**What is needed**
Scanning the entries below, copy every line that contains the word "form".

Start of Input data

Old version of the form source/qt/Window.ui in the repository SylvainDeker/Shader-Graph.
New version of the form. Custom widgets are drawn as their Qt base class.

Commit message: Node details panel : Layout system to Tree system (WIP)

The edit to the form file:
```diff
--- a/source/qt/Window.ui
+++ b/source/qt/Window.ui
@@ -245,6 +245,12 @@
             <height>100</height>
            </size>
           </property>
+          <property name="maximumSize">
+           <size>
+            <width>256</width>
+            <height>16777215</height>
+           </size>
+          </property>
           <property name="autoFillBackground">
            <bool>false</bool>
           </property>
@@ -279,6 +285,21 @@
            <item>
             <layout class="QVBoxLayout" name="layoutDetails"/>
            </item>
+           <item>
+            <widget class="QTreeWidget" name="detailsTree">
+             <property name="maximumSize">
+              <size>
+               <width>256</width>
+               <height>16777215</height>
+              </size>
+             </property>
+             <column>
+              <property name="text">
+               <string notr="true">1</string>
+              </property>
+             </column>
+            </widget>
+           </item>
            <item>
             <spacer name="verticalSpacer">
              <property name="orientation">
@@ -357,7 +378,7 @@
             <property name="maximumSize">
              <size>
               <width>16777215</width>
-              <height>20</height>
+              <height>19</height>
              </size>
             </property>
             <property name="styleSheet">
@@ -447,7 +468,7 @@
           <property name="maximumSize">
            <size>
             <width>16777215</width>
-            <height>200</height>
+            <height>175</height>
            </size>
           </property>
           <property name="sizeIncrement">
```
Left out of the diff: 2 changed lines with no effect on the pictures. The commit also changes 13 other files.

End of Input data

**Exercise output**
Old version of the form source/qt/Window.ui in the repository SylvainDeker/Shader-Graph.
New version of the form. Custom widgets are drawn as their Qt base class.
The edit to the form file:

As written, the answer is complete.